These days, there is so much talk about the problems in the world; our food, transportation, waste, education systems, the need to recycle, reuse, reduce, etc., and, of course, like many people, it has got me thinking. I’ve been reading and thinking, reading and thinking, and trying in some small ways to make changes in how we do things.
It seems to cause much debate and discussion as we look for alternatives in the ways that we have become used to living, the ways that we’ve been taught, and told, to live our lives. It seems strange to people to consider living simply, as some of our parents and grandparents did, and some people around the world still DO live today. Their still seems to be a stigma around it all, adding to the discomfort felt in those who do ponder changing their lives, entirely.
I struggle, not so much on the fence, but not fully on either side anymore, or yet. While one can appreciate the advances and technology that we are now able to “enjoy”, the lack of appreciation and respect for these changes makes me question where the “good” in it all lies. We are a society who takes it all for granted, selfishly expecting it ALL, and NOW.
I think that what may have begun with the best of intentions, spiralled too quickly out of control and into the hands of greedy people who in turn created a greedy society.
As I find myself being pulled, in what some may call a step back, into a more natural and simple way of living, I wonder whether there is something, like a memory in our bloodlines, our DNA. Could these things, that seem so familiar and normal to me, almost like a second nature, really be a memory from my ancestors, or from another life of my own? Is it like an animal instinct buried deep inside that calls out to me?
Make no mistake. The genes we’re born with carry memory.
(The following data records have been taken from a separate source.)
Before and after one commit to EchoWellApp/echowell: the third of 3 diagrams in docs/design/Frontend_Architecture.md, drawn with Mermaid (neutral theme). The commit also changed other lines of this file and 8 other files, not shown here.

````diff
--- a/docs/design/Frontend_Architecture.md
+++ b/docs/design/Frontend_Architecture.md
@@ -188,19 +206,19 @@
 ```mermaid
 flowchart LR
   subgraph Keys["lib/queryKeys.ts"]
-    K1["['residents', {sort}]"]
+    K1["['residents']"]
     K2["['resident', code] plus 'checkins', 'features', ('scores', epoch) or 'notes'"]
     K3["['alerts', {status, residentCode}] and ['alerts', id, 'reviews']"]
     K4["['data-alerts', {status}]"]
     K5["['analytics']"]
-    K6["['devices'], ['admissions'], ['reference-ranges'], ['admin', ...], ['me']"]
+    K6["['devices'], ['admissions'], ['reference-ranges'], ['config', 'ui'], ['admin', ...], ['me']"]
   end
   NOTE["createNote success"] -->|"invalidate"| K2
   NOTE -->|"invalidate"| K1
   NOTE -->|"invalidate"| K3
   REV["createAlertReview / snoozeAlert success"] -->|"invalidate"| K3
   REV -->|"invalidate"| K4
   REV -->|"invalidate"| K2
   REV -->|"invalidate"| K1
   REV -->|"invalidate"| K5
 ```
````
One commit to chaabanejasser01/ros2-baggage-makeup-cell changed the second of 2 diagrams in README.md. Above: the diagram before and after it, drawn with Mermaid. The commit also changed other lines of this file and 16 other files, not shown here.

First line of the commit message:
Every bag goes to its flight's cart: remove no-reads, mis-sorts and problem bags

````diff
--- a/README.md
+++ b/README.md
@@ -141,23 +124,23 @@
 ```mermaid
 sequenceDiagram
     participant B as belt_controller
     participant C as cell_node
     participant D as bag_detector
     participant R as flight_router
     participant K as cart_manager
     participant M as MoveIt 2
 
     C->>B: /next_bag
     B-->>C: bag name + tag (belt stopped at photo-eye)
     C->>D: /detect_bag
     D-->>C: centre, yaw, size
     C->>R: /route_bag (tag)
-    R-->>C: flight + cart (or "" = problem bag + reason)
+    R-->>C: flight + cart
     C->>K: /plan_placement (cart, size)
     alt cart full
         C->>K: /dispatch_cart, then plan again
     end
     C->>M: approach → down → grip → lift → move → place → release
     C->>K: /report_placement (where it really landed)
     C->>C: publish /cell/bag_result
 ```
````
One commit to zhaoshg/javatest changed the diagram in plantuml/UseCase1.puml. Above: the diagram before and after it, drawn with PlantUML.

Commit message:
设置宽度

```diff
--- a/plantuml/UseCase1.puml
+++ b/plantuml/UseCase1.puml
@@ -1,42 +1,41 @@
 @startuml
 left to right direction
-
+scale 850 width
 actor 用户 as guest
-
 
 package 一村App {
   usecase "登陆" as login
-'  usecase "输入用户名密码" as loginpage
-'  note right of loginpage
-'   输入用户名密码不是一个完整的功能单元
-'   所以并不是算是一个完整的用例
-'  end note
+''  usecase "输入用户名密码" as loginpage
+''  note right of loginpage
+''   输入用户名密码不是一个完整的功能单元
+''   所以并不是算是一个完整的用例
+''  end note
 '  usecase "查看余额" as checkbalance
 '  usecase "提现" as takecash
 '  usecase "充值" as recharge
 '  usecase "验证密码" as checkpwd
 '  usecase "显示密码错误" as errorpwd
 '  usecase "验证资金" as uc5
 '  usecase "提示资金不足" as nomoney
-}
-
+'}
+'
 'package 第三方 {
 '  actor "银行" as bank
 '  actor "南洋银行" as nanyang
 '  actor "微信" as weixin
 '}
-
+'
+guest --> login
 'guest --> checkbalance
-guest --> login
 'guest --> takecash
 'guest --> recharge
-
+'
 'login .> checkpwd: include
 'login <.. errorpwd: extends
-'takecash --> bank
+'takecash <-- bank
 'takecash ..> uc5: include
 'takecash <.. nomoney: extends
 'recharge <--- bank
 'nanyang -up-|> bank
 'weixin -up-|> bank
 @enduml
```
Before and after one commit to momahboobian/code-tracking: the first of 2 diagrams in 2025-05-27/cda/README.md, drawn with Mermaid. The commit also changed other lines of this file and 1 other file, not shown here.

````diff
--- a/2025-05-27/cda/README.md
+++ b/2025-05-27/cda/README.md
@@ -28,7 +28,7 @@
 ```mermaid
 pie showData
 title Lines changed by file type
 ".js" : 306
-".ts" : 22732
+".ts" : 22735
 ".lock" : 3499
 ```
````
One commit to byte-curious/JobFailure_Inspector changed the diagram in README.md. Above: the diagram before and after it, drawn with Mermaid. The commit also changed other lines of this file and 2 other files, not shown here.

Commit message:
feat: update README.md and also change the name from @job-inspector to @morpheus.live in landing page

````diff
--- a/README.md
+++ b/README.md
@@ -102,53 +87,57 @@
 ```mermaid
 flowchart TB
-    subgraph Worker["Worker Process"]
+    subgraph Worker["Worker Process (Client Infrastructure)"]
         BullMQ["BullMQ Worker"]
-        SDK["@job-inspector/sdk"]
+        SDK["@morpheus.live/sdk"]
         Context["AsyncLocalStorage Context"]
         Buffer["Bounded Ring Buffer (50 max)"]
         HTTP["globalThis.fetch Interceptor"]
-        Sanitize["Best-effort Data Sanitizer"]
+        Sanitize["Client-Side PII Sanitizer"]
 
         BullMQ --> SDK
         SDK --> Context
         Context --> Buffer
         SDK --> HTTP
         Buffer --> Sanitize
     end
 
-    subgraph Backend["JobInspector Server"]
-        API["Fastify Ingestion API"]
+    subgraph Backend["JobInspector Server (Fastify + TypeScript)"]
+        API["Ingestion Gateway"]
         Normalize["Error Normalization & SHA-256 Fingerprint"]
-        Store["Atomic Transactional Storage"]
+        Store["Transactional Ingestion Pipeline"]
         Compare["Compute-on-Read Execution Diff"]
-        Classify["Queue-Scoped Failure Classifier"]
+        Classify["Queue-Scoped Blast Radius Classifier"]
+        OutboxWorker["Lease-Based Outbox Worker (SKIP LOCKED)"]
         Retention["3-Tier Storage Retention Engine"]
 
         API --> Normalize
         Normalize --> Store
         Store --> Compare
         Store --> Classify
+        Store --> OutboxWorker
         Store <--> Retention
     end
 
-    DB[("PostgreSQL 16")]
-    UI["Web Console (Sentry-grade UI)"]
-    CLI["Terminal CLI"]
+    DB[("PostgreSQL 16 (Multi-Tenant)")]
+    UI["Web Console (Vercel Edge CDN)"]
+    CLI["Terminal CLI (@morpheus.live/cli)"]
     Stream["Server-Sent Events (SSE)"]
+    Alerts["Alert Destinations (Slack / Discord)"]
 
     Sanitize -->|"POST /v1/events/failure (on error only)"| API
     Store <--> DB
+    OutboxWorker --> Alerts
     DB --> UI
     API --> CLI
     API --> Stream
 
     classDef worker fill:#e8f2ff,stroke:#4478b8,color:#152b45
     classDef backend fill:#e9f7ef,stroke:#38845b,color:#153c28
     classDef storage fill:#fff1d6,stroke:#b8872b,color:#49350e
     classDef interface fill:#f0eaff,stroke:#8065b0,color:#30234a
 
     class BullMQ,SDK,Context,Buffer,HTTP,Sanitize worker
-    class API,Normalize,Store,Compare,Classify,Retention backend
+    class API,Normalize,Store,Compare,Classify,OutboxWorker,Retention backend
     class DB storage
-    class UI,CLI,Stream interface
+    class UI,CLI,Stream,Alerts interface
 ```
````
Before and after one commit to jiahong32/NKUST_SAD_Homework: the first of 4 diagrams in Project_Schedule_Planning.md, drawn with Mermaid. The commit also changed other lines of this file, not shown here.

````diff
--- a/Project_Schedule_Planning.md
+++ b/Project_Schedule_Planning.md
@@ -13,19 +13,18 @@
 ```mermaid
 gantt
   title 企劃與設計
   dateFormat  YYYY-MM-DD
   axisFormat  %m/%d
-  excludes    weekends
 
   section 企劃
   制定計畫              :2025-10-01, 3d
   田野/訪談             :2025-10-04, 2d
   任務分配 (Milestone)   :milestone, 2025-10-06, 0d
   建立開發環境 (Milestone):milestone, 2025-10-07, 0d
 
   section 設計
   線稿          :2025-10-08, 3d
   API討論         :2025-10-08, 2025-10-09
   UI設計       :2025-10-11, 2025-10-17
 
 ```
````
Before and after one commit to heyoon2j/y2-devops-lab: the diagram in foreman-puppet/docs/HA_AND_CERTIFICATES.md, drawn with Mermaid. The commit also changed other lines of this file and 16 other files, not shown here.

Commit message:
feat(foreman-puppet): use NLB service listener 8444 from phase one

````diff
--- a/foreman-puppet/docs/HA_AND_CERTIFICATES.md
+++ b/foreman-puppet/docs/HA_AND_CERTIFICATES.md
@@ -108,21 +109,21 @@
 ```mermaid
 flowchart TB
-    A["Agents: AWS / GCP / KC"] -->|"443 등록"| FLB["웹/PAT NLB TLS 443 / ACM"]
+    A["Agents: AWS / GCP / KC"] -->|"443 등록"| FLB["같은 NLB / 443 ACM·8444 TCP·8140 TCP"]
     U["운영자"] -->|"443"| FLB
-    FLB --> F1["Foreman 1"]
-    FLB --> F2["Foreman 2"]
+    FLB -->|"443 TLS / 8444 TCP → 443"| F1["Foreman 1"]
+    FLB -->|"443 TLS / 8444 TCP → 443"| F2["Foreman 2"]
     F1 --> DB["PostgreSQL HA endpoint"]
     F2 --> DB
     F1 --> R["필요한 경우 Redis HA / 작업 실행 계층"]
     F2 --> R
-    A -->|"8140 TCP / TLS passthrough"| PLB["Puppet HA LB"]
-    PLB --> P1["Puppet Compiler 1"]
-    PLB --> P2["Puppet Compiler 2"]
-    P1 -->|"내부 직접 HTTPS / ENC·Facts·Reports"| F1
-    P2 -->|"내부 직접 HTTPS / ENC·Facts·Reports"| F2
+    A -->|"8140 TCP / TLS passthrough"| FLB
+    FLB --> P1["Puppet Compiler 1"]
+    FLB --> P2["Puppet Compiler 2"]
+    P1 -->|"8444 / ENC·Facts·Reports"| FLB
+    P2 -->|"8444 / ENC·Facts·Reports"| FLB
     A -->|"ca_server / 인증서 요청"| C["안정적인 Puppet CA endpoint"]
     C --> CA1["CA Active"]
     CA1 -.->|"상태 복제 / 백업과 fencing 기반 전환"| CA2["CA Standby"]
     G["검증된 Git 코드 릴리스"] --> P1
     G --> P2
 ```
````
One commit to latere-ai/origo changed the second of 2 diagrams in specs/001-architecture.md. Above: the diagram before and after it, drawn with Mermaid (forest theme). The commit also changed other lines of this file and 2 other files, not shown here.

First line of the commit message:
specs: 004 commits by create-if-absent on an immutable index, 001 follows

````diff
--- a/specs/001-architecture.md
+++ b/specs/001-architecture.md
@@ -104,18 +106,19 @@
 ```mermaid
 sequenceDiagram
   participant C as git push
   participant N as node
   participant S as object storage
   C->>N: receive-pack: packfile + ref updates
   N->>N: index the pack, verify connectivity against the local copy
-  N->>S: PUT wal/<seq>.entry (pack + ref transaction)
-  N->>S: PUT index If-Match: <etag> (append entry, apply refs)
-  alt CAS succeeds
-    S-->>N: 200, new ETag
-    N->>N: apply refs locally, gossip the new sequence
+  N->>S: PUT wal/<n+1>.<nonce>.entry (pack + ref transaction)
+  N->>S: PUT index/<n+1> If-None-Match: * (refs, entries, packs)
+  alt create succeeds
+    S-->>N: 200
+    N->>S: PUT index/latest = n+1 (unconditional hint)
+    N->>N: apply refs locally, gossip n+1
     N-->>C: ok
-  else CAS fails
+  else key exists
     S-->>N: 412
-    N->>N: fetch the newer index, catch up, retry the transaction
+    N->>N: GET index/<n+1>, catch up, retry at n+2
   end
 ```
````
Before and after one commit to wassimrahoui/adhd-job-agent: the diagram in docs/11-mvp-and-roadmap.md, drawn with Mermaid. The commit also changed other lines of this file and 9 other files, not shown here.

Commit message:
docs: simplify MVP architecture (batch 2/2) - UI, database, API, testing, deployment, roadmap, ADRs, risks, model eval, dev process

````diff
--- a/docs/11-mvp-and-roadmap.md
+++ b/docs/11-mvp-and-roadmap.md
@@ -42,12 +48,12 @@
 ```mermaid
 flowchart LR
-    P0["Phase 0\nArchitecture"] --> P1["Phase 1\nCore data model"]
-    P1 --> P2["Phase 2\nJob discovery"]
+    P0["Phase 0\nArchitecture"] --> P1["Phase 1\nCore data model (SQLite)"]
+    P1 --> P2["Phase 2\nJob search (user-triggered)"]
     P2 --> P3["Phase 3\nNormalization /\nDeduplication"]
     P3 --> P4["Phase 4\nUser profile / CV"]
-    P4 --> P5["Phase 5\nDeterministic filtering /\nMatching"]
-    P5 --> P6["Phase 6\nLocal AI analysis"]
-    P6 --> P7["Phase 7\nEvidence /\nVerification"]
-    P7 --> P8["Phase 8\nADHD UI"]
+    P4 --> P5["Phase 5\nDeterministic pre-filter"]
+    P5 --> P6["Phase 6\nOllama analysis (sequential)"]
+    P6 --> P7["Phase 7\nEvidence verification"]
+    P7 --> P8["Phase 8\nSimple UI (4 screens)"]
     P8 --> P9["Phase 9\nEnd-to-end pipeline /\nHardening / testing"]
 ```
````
They carry knowledge we’ve never learned, talents we’ve never studied, even fears of things that have never frightened us…. But someone, some time, in our blood lines, had these memories. Yes, you might say that all of us are haunted to some degree. You might very well say that. – John R. Maxim
Is it possible that this innate compulsion to change the way that we live, this nostalgic feeling that arises within as I look back to the simpler times, comes from somewhere in the past, my past? Was it inevitable that I would find myself in this place, making these changes and longing to do more?
When I was a little girl I loved reading stories about “the old days”, the days of the pioneers, Little House on the Prairie, and of course, my favorite place to visit was Barkerville. I was drawn to those simpler times and often dreamt of travelling back in time so I could experience all that I read about.
Of course, as I grew into a teenager, those things I loved got lost within me while I struggled my way into a life of my own. I forgot about some of the simple things that brought me joy and pleasure.
Since having my daughter though, I have found myself wandering back onto the path that I, obviously, was meant to be on. I find myself rediscovering love and passion for certain things, and times.
These things that made sense, things that perhaps I took advantage of, when I was younger, now make more than just “sense” now. They seem to be a necessity that I am driven to re-create in many ways. This is not to say that I consistently make the “right” choices in my life, or even the choices that I wish I could. Right now, I do what I can when I can. I believe that every small step and/or change made contributes to a change in the larger picture. It all starts somewhere, from the discussions to the little things; a shift begins.